What you are asked to do ▸ Omit all pictures, then print the entries exactly.

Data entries
--------------------------------

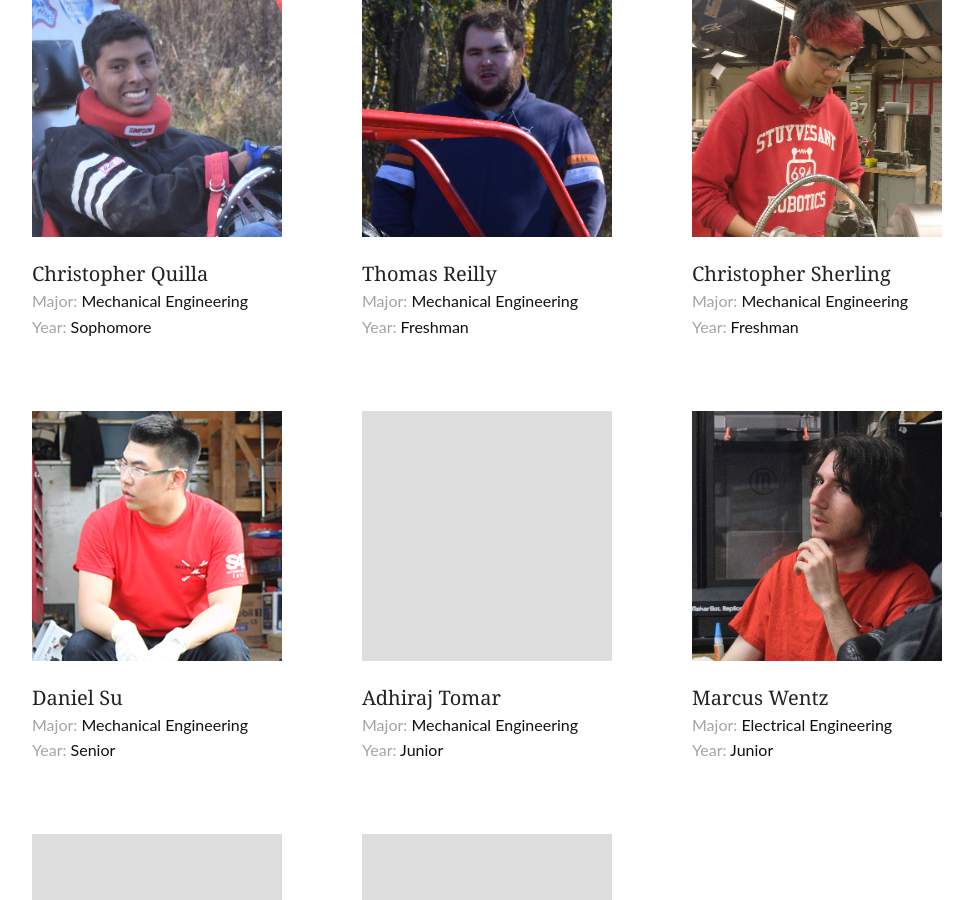
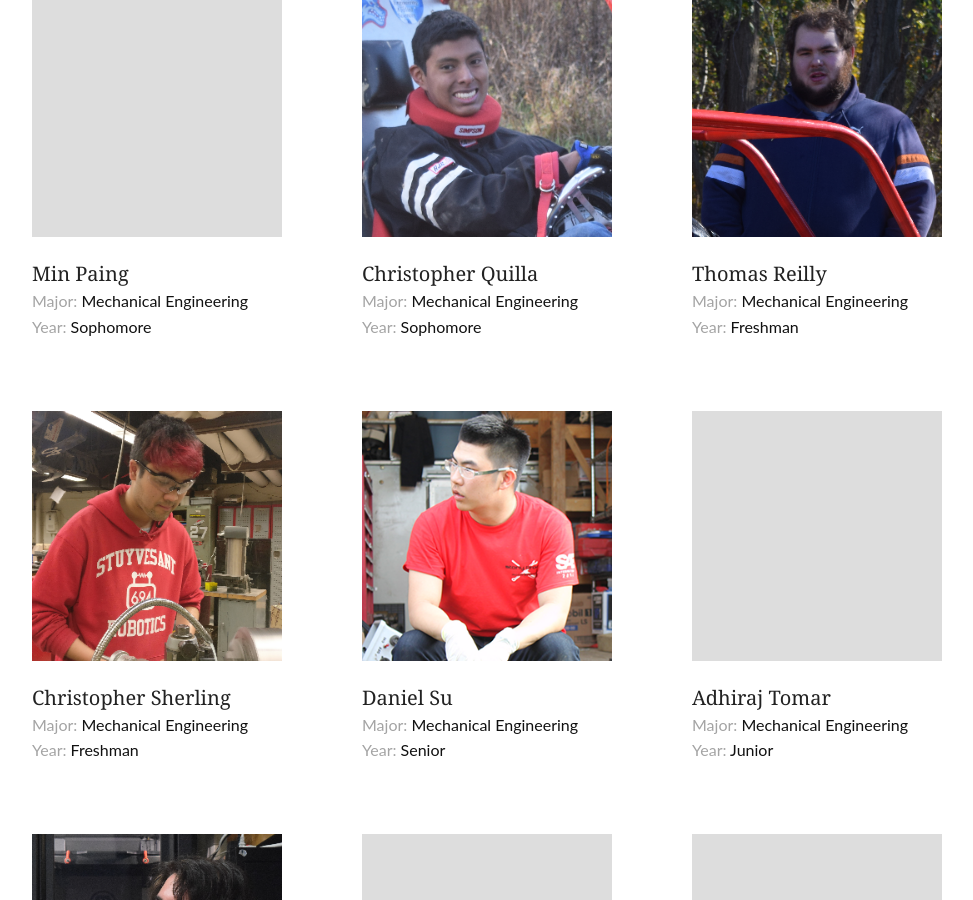
Before and after one commit to stonybrookmotorsports/StonyBrookMotorsports, a Jekyll site: the page built from pages/members.md, in a window 1280 px wide and 900 px high, scrolled down 3783 px. Shown: the whole window, without its empty margins (123-1096 px from the left). Built offline with Jekyll 4.4.1, drawn with Linux system fonts in a browser that asks for light colours; nearby versions of some CDN libraries; library files that are not in the unit come from our copies.

Commit message:
updated members

```diff
--- a/_data/members.yml
+++ b/_data/members.yml
@@ -111,6 +111,10 @@
   major: Mechanical Engineering
   imageName: EdwardOConnor
   year: Freshman
+- name: Min Paing
+  major: Mechanical Engineering
+  imageName: placeholder
+  year: Sophomore
 - name: Christopher Quilla
   major: Mechanical Engineering
   imageName: ChristopherQuilla
```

--------------------------------

Solution ▸
Before and after one commit to stonybrookmotorsports/StonyBrookMotorsports, a Jekyll site: the page built from pages/members.md, in a window 1280 px wide and 900 px high, scrolled down 3783 px. Shown: the whole window, without its empty margins (123-1096 px from the left). Built offline with Jekyll 4.4.1, drawn with Linux system fonts in a browser that asks for light colours; nearby versions of some CDN libraries; library files that are not in the unit come from our copies.

Commit message:
updated members

```diff
--- a/_data/members.yml
+++ b/_data/members.yml
@@ -111,6 +111,10 @@
   major: Mechanical Engineering
   imageName: EdwardOConnor
   year: Freshman
+- name: Min Paing
+  major: Mechanical Engineering
+  imageName: placeholder
+  year: Sophomore
 - name: Christopher Quilla
   major: Mechanical Engineering
   imageName: ChristopherQuilla
```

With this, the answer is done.